A friend recently had an appointment with a doctor. The doctor started to prescribe medicine to treat the symptoms of a gut issue.
So the patient advocated for herself. She reminded the doctor that she has additional medical issues that are bigger than the gut issue. She has osteoporosis and needs a stronger skeletal system and this medicine will make her bones weaker.
The doctor heard her concern and thoughtfully responded, “Well, I guess you need to look at the whole picture.”
At work and in our world is easy to focus on one piece of the puzzle:
I walked around the corner and into the office. The moment I saw her, I knew I was going to employ her. A high performing employee had referred her. She was professionally attired, already chatting with others on the team, and I knew that she had an impressive resume.
In spite of everything that looked so positive, I kept the interview consistent with all others. And not surprisingly, she soared through the first few questions.
And then I asked my favorite one.
When was the last time you were in a conversation, and heard someone use the word “ALL” to describe the beliefs or behavior of an entire group of humans?
How many articles have filled your screens in the last week that emphasized all the reasons you should mistrust, disregard, or fear an entire group of people?

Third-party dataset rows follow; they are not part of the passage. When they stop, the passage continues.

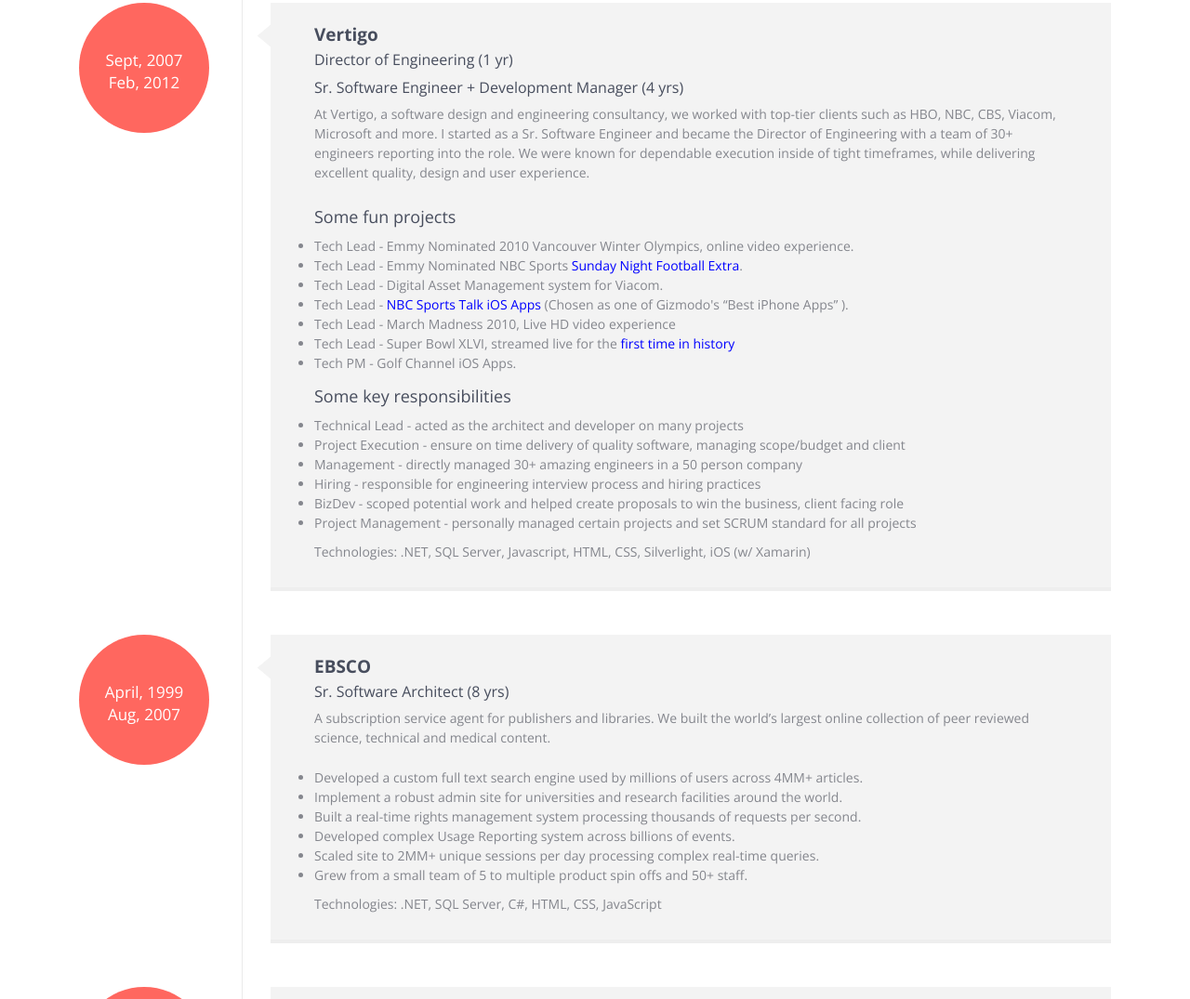
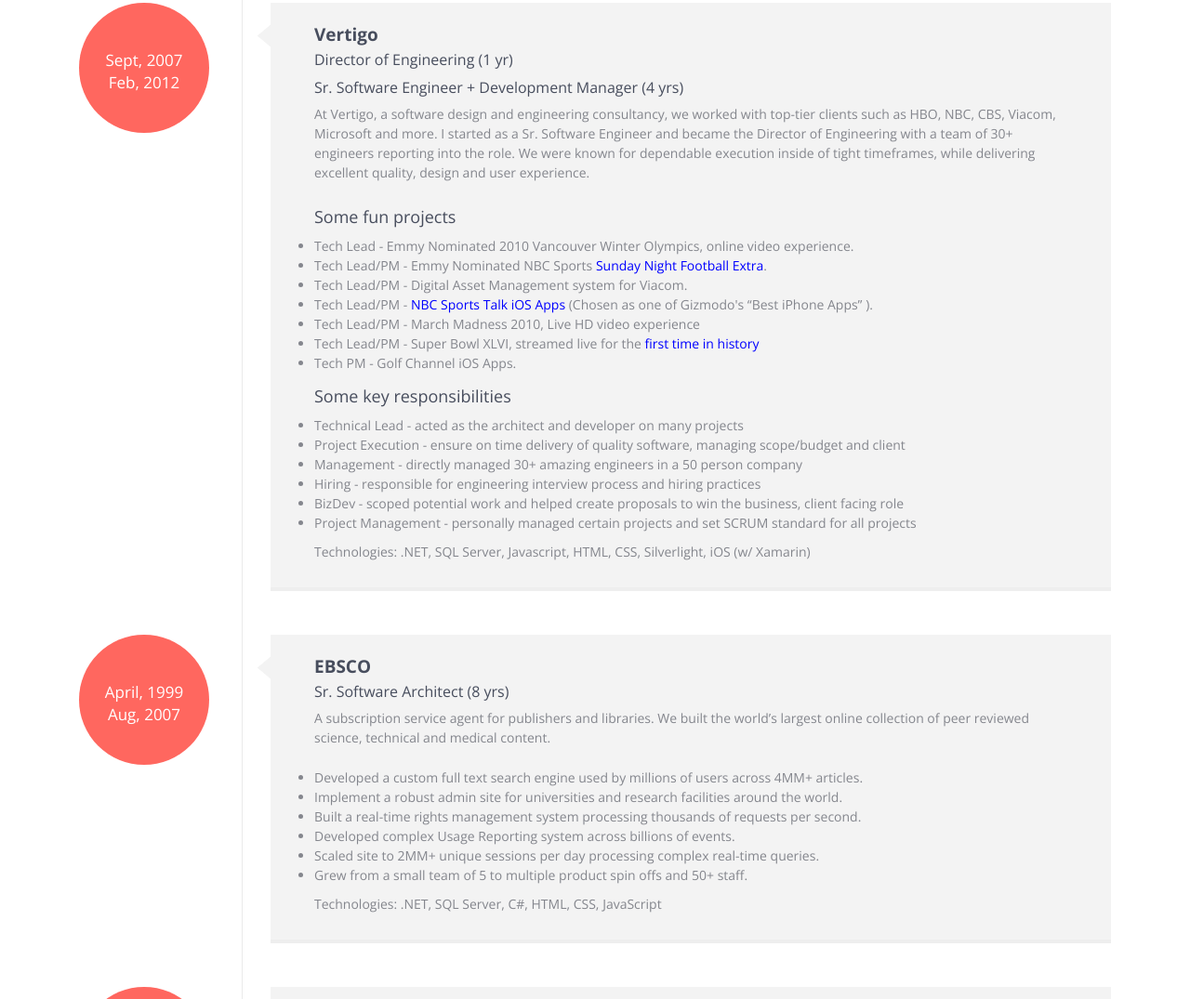
Before and after one commit to mikemoser/resume, a website: page index.html in a window 1280 px wide. Shown: the part 3412-4487 px from the top of the page at 93% size. Drawn offline with nearby package versions, Linux system fonts and the light colour scheme.

Commit message:
updated to include PM role on projects;

```diff
--- a/index.html
+++ b/index.html
@@ -225,11 +225,11 @@
             <h3>Some fun projects</h3>
             <ul>
               <li>Tech Lead - Emmy Nominated 2010 Vancouver Winter Olympics, online video experience.</li>
-              <li>Tech Lead -  Emmy Nominated NBC Sports <a href="http://vimeo.com/23021015">Sunday Night Football Extra</a>.</li>
-              <li>Tech Lead - Digital Asset Management system for Viacom.</li>
-              <li>Tech Lead - <a href="https://itunes.apple.com/us/app/nbc-sports-talk/id407853742?mt=8" >NBC Sports Talk iOS Apps</a> (Chosen as one of Gizmodo's “Best iPhone Apps” ).</li>
-              <li>Tech Lead - March Madness 2010, Live HD video experience </li>
-              <li>Tech Lead - Super Bowl XLVI, streamed live for the <a href="http://techcrunch.com/2012/02/05/first-legal-streaming-super-bowl-a-success-but-audience-still-denied-the-real-show/">first time in history</a></li>
+              <li>Tech Lead/PM - Emmy Nominated NBC Sports <a href="http://vimeo.com/23021015">Sunday Night Football Extra</a>.</li>
+              <li>Tech Lead/PM - Digital Asset Management system for Viacom.</li>
+              <li>Tech Lead/PM - <a href="https://itunes.apple.com/us/app/nbc-sports-talk/id407853742?mt=8" >NBC Sports Talk iOS Apps</a> (Chosen as one of Gizmodo's “Best iPhone Apps” ).</li>
+              <li>Tech Lead/PM - March Madness 2010, Live HD video experience </li>
+              <li>Tech Lead/PM - Super Bowl XLVI, streamed live for the <a href="http://techcrunch.com/2012/02/05/first-legal-streaming-super-bowl-a-success-but-audience-still-denied-the-real-show/">first time in history</a></li>
               <li>Tech PM - Golf Channel iOS Apps.</li>
             </ul>
 
```
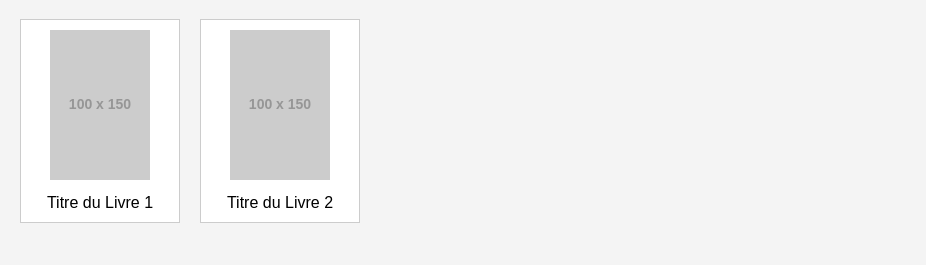
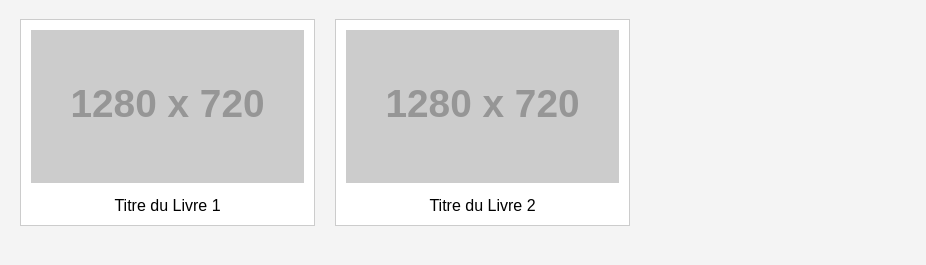
Before and after one commit to abdoulmaoude/Ebook-store, a plain HTML site: page index.html in a window 1280 px wide. Shown: the part 81-346 px from the top of the page, without its empty margins (0-926 px from the left). Drawn offline with Linux system fonts and the light colour scheme; placeholder pictures from the web are drawn by us.

Commit message:
Update index.html

```diff
--- a/index.html
+++ b/index.html
@@ -16,7 +16,7 @@
         }
         .book-grid {
             display: grid;
-            grid-template-columns: repeat(auto-fill, minmax(150px, 1fr));
+            grid-template-columns: repeat(auto-fill, minmax(250px, 1fr));
             gap: 20px;
         }
         .book {
@@ -26,9 +26,11 @@
             background-color: #fff;
         }
         .book img {
-            width: 100px;
-            height: 150px;
+            width: 100%;
+            max-width: 1280px;
+            height: auto;
             object-fit: cover;
+            aspect-ratio: 16/9; /* Pour garder les proportions 1280x720 */
         }
         .book-title {
             margin-top: 10px;
@@ -40,13 +42,12 @@
 
     <h1>Bienvenue dans Mon Bookstore</h1>
     <div class="book-grid">
-        <!-- Chaque livre sera ajouté ici -->
         <div class="book">
-            <img src="https://via.placeholder.com/100x150" alt="Livre 1">
+            <img src="https://via.placeholder.com/1280x720" alt="Livre 1">
             <div class="book-title">Titre du Livre 1</div>
         </div>
         <div class="book">
-            <img src="https://via.placeholder.com/100x150" alt="Livre 2">
+            <img src="https://via.placeholder.com/1280x720" alt="Livre 2">
             <div class="book-title">Titre du Livre 2</div>
         </div>
     </div>
```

I’m deeply troubled about the volume of educated, intelligent, caring people that are having these conversations and sharing these articles and this is why…
Throughout history the word “ALL has been leveraged to:
Every human on the planet will be tempted by pride.
Behind that little word is a fire that has the power to destroy potential, character, callings, and lives.
Below are three critical things to remember, when pride woos you:
We’ve all been there…
When our boss hires a friend:
- Then the friend leverages that relationship to charm their way out of responsibility and accountability.
When laws are created for the good of all:
- But certain groups are consistently exempt from the law.
When an executive relocates:
Inconsistency is unfair and confusing. It creates stress, erodes trust, increases frustration, wears people out, decreases ownership and limits potential.
On the flip side of that, fairness: